We gathered outside the church, anticipating the live production of the novella we have been studying in class for our English Literature GCSE course.  After getting drenched by the rain, we were warmly welcomed. The Victorian-styled actors handed us balls of white paper that were meant to be snowballs.  All of a sudden, the lights dimmed and the whispers dwindled. The performance commenced.  Scrooge and Bob Cratchit appeared on stage as the spotlight focused on them before the stunning stained glass window shone through as a backdrop. The actors shimmered amidst the shadowy church lighting, capturing and maintaining the attention of the audience throughout.

The costumes were amazing and surprisingly detailed and the actors made brilliant use of the limited space, fitting the scene perfectly. The ‘Ghost of Christmas Yet to Come’ loomed almost 10 metres tall, an intimidating sight for students and Scrooge alike.

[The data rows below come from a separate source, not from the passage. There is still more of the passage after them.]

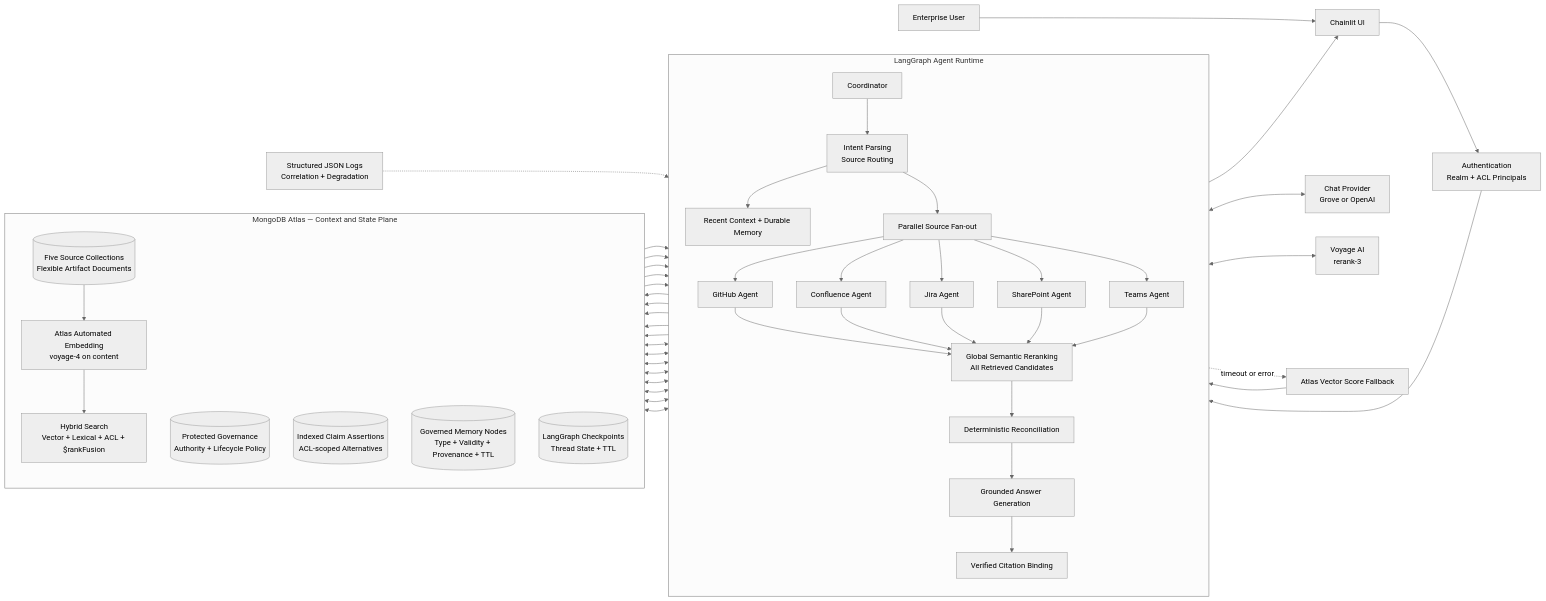
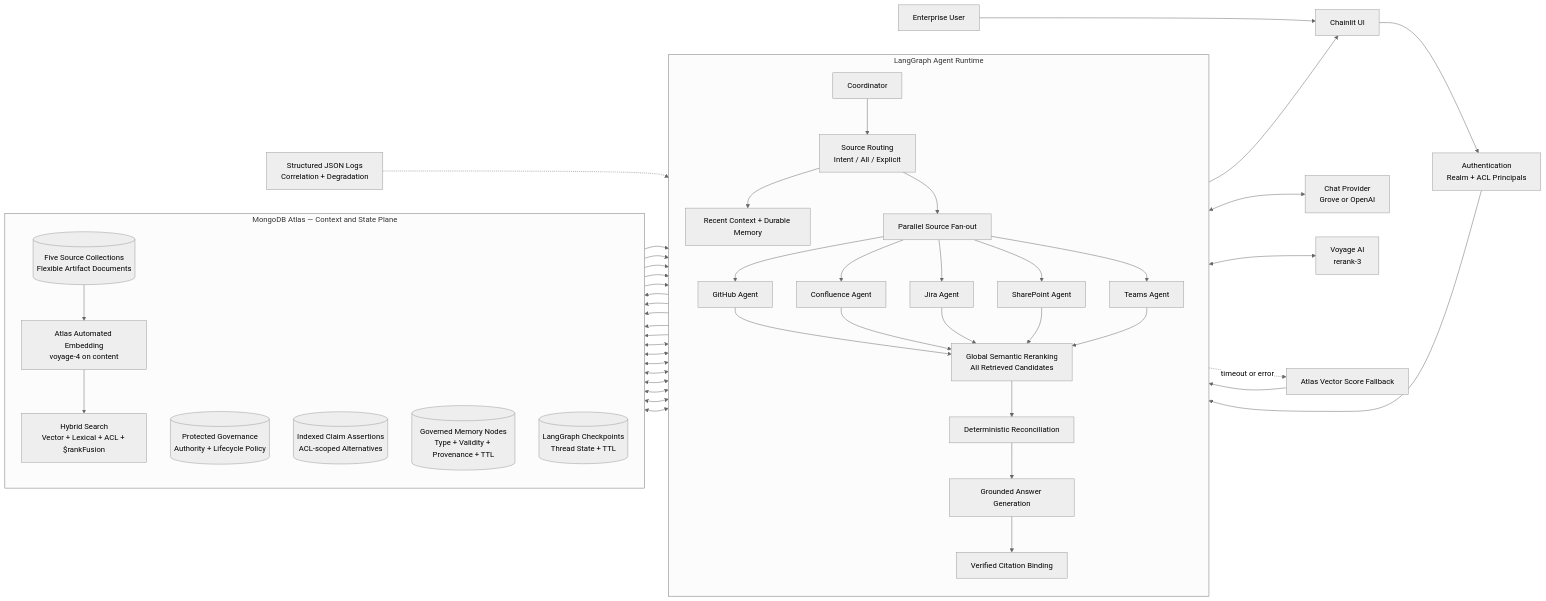
Before and after one commit to alxmancilla/Context_Retrieval_Demo: the diagram in ARCHITECTURE.md, drawn with Mermaid (neutral theme). The commit also changed other lines of this file and 13 other files, not shown here.

Commit message:
feat: add source routing comparison mode

````diff
--- a/ARCHITECTURE.md
+++ b/ARCHITECTURE.md
@@ -9,51 +9,51 @@
 ```mermaid
 flowchart LR
     U[Enterprise User] --> UI[Chainlit UI]
     UI --> SEC[Authentication<br/>Realm + ACL Principals]
     SEC --> LG
 
     subgraph APP[LangGraph Agent Runtime]
         direction TB
-        LG[Coordinator] --> INT[Intent Parsing<br/>Source Routing]
+        LG[Coordinator] --> INT[Source Routing<br/>Intent / All / Explicit]
         INT --> MEM[Recent Context + Durable Memory]
         INT --> FAN[Parallel Source Fan-out]
         FAN --> GH[GitHub Agent]
         FAN --> CF[Confluence Agent]
         FAN --> JI[Jira Agent]
         FAN --> SP[SharePoint Agent]
         FAN --> TM[Teams Agent]
         GH --> RR[Global Semantic Reranking<br/>All Retrieved Candidates]
         CF --> RR
         JI --> RR
         SP --> RR
         TM --> RR
         RR --> REC[Deterministic Reconciliation]
         REC --> GEN[Grounded Answer Generation]
         GEN --> CIT[Verified Citation Binding]
     end
 
     subgraph ATLAS[MongoDB Atlas — Context and State Plane]
         direction TB
         SRC[(Five Source Collections<br/>Flexible Artifact Documents)]
         EMB[Atlas Automated Embedding<br/>voyage-4 on content]
         IDX[Hybrid Search<br/>Vector + Lexical + ACL + $rankFusion]
         REG[(Protected Governance<br/>Authority + Lifecycle Policy)]
         CLM[(Indexed Claim Assertions<br/>ACL-scoped Alternatives)]
         SM[(Governed Memory Nodes<br/>Type + Validity + Provenance + TTL)]
         CP[(LangGraph Checkpoints<br/>Thread State + TTL)]
         SRC --> EMB --> IDX
     end
 
     GH & CF & JI & SP & TM --> IDX
     IDX --> GH & CF & JI & SP & TM
     MEM <--> SM
     REC <--> REG
     GH & CF & JI & SP & TM <--> CLM
     LG <--> CP
     GEN <--> CHAT[Chat Provider<br/>Grove or OpenAI]
     RR <--> VOYAGE[Voyage AI<br/>rerank-3]
     RR -. timeout or error .-> FALLBACK[Atlas Vector Score Fallback]
     FALLBACK --> REC
     CIT --> UI
     OBS[Structured JSON Logs<br/>Correlation + Degradation] -.-> APP
 ```
````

The layout of the production was a traverse style, as the action took place in what would normally be the aisle of the church.  The two sides of the audience faced each other, with us, Longhill High, facing another school and their teachers. This provided raucous audience participation in sequences such as the snowball fight and the Christmas games at Scrooge’s nephew Fred’s Christmas party.  This interaction kept everyone captivated by the performance and created a link between the students and the actors.

We were very lucky to be offered a Question and Answer session after the performance.  We questioned the actors on how they had prepared for their roles and how they had created their costumes. The significance of the church setting was questioned by Oscar Ovett who was interested in the role of religion within the novella.”

It sounds like a wonderful performance, in a very atmospheric setting, which was enjoyed by all the students.  Thanks to Ms Bradley and Mr Bliss for organising the trip.